On here and on my Instagram, I’ve shared a bit about my journey through emotional trauma recovery. I’ve kept it vague, both to protect my own heart, and to be respectful of those who were a part of that season of my life. I chose to choose kindness and respect, even when my whole soul felt shattered. However, I think I always figured that someday I’d say more—I’d completely put it out there and say, this is what happened.

Because that’s my sign. That is what I carry around my neck now. That is who I am.

This morning I felt different.

I’m currently writing this from my hometown. The last time I was here visiting, I was still in the midst of chaos from that traumatic situation. Truthfully, I was nervous to come home because of that—I didn’t want to be there (mentally) again.

This morning I woke up before everyone else, pulled on my trail running shoes, and headed to my hometown’s lake. The marine layer was still covering everything in grey (my family is from California, about a half hour from the coast, so we have nice overcast mornings) as I began to run the hills around the lake. I had an earbud in one ear with a podcast playing. I enjoyed the native Californian plants that were so different from the foliage in Utah where I usually run. I looked out over the lake here and there, but was mainly focused on making sure I didn’t step on any snakes (I didn’t even see one, thank the heavens). I didn’t notice the temperature, but I noticed the sweat dripping into my eyes as I hit mile 2, and then the sweat pouring down me as I finished up at mile 2.8.

I stretched at a picnic bench overlooking the lake as sweat continued to drip down my face, and I felt ALIVE. I felt happy. The park was peaceful and quiet, and I briefly noticed, I didn’t seem to be wearing a sign anymore.

It felt like I had a full day ahead of me, and in each moment of the day, I could do something to feel good. I could choose to be happy—which I think I always try to do, but it’s a bit easier when that sign isn’t weighing me down, you know? I think that sign is made of concrete.

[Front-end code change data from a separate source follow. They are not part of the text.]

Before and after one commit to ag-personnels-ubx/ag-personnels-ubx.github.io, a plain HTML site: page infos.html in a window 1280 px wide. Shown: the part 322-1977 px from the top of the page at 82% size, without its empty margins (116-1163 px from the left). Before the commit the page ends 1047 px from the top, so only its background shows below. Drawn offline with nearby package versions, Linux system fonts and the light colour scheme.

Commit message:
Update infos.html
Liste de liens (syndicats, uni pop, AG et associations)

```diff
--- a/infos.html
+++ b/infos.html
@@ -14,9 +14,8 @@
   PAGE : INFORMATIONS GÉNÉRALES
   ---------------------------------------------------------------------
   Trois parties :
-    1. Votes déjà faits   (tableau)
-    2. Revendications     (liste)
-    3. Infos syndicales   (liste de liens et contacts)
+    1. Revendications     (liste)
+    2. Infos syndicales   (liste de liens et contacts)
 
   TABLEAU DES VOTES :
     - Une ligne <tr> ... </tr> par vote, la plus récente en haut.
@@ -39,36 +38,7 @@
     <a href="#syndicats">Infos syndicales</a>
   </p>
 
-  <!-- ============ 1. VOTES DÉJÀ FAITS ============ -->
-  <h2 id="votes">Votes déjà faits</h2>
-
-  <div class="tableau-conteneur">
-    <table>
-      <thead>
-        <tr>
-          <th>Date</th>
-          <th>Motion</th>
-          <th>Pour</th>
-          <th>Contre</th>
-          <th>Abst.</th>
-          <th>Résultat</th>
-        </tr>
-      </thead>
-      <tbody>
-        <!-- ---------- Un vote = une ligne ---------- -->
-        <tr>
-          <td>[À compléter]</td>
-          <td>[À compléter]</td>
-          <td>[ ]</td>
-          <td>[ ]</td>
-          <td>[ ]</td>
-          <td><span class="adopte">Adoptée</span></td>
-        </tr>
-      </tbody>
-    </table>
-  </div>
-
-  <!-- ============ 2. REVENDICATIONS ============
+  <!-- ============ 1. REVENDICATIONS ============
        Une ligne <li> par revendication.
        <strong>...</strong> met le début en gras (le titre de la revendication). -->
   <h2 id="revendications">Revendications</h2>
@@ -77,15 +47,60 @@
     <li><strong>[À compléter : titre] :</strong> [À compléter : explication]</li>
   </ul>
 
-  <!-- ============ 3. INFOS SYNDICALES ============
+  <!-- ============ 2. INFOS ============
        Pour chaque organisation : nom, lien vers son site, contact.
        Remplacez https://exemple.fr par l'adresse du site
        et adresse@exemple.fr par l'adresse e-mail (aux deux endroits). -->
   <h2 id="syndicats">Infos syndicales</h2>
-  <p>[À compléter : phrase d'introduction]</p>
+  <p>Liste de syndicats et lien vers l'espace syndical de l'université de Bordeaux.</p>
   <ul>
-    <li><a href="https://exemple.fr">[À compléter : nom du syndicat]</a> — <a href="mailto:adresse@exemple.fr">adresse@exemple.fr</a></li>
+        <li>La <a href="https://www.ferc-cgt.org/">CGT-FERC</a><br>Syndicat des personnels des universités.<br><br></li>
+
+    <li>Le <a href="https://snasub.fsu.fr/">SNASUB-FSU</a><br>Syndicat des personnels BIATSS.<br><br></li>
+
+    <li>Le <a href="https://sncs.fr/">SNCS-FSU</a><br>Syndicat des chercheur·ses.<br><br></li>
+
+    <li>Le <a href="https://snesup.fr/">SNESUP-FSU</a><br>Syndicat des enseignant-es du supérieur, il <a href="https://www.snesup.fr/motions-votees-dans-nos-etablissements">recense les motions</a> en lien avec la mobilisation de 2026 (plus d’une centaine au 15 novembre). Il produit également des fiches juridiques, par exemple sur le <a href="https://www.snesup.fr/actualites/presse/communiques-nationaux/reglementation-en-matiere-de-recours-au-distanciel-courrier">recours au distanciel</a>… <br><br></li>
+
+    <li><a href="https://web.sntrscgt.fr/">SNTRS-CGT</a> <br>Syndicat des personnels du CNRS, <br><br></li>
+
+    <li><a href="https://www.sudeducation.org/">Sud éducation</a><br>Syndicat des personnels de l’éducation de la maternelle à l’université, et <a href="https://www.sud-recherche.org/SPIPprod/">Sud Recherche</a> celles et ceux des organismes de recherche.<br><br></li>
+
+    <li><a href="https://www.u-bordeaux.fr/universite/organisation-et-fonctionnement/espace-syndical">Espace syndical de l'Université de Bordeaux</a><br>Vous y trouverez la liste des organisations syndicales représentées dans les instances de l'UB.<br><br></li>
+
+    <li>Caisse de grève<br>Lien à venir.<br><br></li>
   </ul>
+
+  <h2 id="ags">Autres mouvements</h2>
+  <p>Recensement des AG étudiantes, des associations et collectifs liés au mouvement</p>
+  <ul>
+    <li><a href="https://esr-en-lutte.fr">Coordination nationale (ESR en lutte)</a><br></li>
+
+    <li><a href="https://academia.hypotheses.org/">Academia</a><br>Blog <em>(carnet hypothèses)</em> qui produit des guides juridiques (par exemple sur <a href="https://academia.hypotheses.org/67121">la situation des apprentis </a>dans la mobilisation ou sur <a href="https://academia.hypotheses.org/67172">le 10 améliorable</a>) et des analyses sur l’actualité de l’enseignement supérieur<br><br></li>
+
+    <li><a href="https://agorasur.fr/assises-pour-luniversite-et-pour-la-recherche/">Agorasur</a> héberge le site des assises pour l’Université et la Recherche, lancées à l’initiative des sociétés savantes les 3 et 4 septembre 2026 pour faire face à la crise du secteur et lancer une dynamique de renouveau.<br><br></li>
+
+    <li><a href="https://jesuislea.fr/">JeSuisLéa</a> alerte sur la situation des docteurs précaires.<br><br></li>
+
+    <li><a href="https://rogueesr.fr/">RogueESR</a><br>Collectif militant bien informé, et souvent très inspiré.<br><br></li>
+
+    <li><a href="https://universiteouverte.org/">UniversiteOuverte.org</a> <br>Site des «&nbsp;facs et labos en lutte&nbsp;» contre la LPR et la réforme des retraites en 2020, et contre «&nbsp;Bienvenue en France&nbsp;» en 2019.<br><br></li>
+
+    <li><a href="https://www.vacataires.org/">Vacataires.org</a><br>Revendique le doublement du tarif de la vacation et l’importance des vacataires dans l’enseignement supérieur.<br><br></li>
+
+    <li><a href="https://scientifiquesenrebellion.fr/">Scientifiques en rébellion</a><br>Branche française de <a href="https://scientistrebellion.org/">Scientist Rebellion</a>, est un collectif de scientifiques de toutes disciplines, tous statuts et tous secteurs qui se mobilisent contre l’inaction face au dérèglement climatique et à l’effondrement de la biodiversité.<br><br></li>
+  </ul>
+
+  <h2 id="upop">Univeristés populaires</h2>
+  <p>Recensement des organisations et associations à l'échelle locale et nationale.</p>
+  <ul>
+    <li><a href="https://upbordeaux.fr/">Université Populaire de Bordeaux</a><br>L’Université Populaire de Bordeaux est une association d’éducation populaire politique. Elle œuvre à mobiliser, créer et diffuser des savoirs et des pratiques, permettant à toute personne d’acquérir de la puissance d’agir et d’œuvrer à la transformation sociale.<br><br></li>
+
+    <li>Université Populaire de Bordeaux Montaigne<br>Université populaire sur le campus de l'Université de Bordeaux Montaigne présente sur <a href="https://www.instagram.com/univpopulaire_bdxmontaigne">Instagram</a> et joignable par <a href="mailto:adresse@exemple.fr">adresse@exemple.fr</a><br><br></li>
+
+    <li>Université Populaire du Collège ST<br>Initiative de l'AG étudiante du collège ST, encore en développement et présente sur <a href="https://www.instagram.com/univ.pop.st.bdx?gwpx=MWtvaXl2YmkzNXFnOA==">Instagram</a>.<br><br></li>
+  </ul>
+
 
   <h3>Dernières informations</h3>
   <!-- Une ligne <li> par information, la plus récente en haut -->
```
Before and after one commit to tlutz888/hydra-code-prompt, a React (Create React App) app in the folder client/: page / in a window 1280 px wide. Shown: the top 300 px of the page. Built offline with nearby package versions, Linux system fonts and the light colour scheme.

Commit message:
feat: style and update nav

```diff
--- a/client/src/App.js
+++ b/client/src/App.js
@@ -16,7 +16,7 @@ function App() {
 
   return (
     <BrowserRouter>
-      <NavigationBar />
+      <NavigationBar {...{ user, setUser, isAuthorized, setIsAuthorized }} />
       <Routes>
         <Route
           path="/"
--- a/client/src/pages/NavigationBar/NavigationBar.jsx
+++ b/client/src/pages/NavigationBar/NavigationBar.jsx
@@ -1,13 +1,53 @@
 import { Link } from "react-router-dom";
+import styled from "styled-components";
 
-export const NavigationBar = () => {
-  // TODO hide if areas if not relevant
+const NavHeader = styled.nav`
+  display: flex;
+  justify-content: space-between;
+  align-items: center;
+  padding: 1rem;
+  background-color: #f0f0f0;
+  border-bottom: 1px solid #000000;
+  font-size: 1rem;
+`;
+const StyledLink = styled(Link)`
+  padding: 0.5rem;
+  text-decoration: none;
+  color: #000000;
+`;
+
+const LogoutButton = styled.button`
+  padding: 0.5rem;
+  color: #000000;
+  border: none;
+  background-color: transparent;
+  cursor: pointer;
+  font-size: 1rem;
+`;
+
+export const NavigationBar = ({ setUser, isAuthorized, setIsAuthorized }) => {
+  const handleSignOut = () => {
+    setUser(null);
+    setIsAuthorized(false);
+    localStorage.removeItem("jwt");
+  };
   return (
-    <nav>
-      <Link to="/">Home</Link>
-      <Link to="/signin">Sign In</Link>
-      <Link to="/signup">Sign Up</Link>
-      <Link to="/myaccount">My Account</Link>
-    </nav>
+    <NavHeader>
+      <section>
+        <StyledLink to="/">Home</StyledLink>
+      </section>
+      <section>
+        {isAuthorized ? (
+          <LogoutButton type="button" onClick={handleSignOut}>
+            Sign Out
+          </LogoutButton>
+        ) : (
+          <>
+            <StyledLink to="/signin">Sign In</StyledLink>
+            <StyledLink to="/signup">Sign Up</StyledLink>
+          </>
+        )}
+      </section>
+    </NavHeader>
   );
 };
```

Maybe someday I’ll share that sign, but I’m grateful, even if just for a moment, to set it aside, with all the heaviness that comes with it.

Do you have a sign that you carry? Who do you choose to share it with? I know a lot of people who share seemingly everything, and people who quietly carry the greatest burdens and keep it all to themselves. I don’t think there’s a right way to do it, though I do think we should each be mindful of what is best for ourselves and for those around us.

I love this quote by BrenĂ© Brown: “Our stories are not meant for everyone. Hearing them is a privilege, and we should always ask ourselves this before we share: "Who has earned the right to hear my story?" If we have one or two people in our lives who can sit with us and hold space for our shame stories, and love us for our strengths and struggles, we are incredibly lucky. If we have a friend, or small group of friends, or family who embraces our imperfections, vulnerabilities, and power, and fills us with a sense of belonging, we are incredibly lucky.”

And if BrenĂ© Brown isn’t your thing, how about some Moana: “They have stolen the heart from inside you. This is not who you are. You know who you are.” (Cue the tears, EVERY. TIME.)

Whatever your sign or your story may be, I hope you find a way to make the heaviness lighter—whether that be sharing with the right people, working with a professional to help you process the heavy things, doing things you love to help lift your heart, or whatever it may be. You don’t have to carry your sign forever.

- Allie

1 comment:

ellen said...

Thanks for sharing this.